**What you are asked to do:**
Go through the listing below and say how many lines include "after". Give the number by itself.
********************
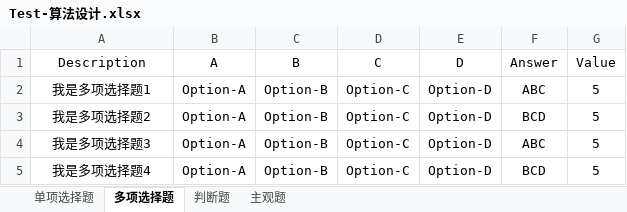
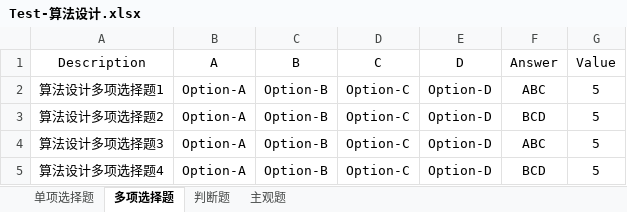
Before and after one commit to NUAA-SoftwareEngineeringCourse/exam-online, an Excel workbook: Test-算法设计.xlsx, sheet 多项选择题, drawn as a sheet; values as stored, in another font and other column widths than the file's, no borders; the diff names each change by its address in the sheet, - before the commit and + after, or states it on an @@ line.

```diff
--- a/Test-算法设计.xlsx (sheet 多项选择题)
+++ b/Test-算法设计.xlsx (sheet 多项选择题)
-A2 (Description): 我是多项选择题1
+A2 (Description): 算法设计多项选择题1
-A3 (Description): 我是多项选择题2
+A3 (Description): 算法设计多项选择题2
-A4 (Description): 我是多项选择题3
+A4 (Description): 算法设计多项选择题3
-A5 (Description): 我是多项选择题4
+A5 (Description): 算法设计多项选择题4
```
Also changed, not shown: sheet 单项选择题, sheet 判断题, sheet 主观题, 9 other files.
********************
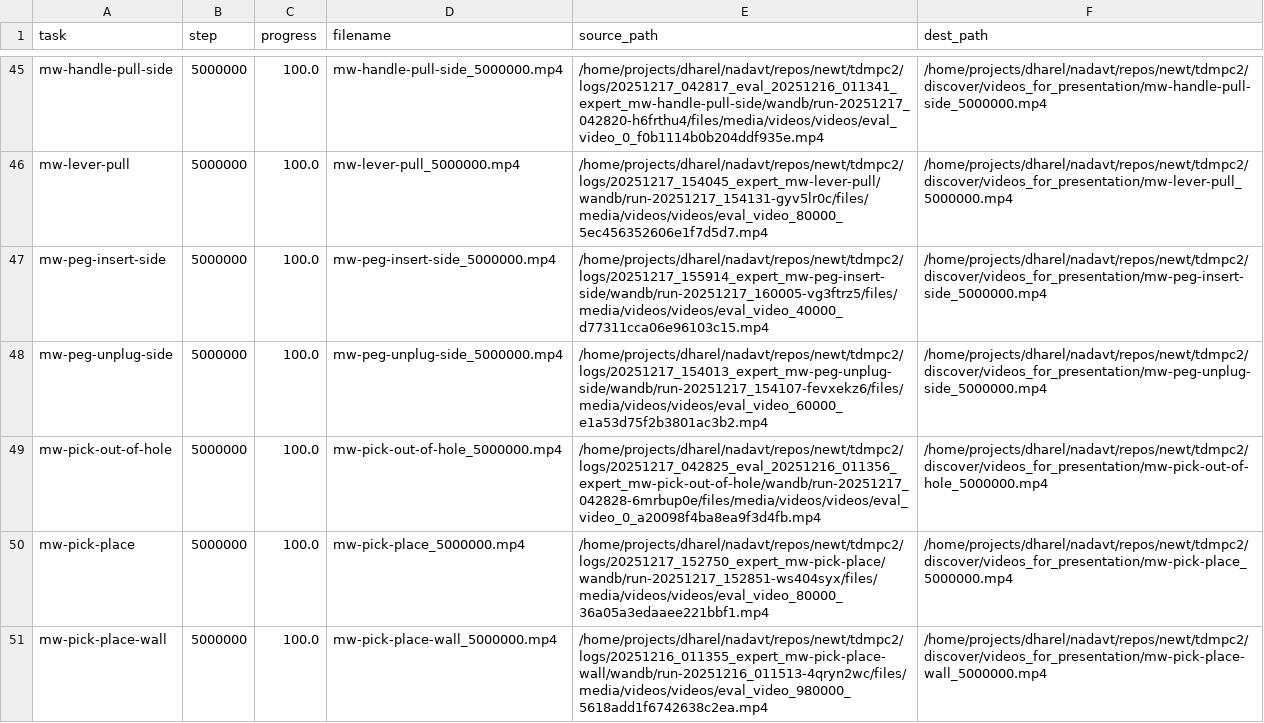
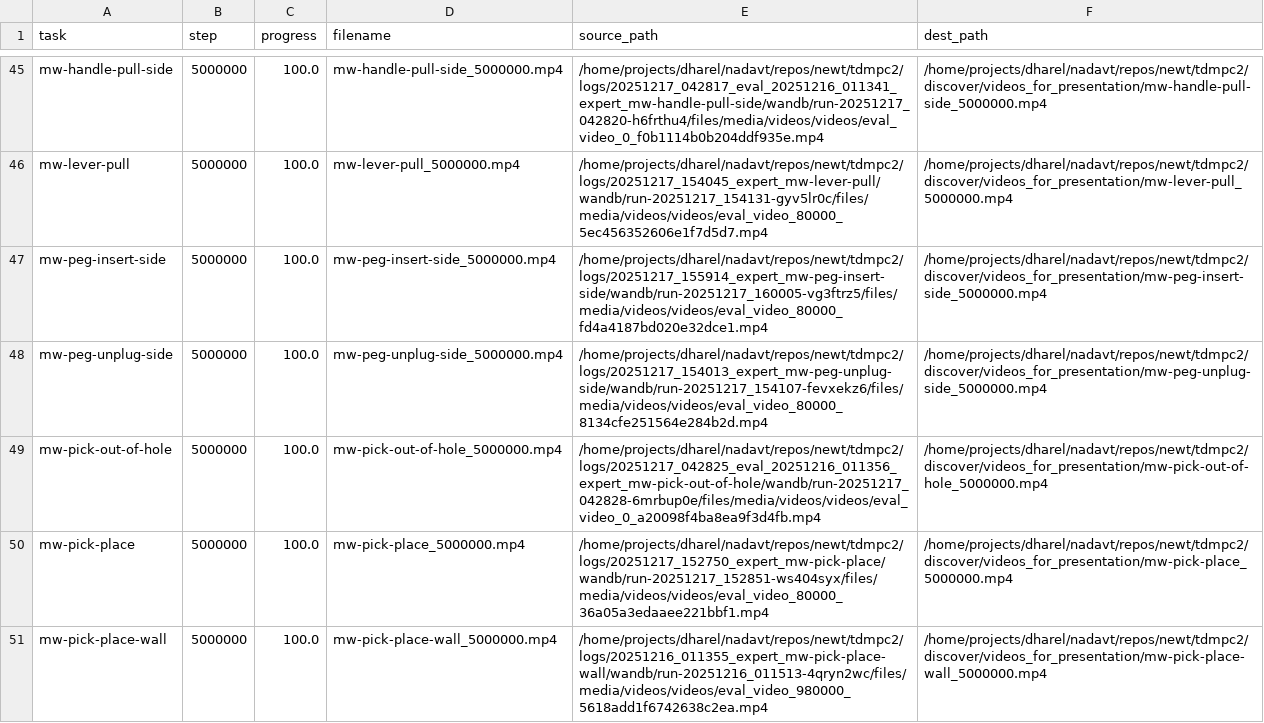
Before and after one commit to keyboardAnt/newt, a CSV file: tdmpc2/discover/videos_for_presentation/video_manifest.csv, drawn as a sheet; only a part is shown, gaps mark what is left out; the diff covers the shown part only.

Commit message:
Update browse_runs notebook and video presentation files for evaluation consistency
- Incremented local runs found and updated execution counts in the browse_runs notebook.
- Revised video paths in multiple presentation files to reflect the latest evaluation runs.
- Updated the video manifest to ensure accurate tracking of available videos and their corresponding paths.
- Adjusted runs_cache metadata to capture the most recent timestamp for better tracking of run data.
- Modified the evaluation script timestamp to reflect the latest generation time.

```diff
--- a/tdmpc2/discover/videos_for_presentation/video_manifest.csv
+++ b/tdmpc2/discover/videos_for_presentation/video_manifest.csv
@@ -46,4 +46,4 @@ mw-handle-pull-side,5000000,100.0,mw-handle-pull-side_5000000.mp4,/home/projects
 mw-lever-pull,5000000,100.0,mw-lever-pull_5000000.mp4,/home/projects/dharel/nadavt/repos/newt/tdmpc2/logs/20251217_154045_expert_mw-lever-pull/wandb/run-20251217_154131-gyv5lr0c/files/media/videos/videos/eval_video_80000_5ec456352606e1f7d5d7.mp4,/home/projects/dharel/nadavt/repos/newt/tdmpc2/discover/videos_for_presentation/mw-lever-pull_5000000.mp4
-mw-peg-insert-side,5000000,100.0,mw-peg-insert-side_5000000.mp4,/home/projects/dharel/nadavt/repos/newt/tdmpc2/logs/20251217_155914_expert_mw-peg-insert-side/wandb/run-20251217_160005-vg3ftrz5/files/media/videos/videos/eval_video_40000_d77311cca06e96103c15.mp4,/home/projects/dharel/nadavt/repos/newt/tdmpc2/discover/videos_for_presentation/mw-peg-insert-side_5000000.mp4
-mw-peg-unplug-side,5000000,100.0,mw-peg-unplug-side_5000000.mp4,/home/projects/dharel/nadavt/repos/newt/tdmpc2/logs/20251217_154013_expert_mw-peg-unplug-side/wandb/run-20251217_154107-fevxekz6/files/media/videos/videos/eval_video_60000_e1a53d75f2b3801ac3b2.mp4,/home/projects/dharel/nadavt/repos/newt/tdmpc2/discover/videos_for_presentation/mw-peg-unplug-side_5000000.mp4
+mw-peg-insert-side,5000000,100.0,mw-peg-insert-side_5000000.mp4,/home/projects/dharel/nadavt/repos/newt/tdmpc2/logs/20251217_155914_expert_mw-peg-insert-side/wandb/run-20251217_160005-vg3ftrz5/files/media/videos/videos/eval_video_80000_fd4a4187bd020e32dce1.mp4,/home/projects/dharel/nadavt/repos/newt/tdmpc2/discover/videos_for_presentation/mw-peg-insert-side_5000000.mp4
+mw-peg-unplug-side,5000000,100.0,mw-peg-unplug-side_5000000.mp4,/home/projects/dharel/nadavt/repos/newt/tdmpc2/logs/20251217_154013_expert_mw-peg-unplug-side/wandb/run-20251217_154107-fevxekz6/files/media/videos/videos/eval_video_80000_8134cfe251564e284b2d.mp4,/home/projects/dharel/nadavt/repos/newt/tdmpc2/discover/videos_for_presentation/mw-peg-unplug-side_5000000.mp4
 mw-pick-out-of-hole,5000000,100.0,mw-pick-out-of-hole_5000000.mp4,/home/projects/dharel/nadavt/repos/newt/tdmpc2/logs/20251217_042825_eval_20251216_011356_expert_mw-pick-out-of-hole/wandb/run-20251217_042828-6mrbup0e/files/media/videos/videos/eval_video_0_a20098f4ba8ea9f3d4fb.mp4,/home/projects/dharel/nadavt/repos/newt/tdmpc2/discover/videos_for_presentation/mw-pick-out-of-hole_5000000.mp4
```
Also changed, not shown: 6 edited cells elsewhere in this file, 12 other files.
********************
**Answer to the exercise:**
2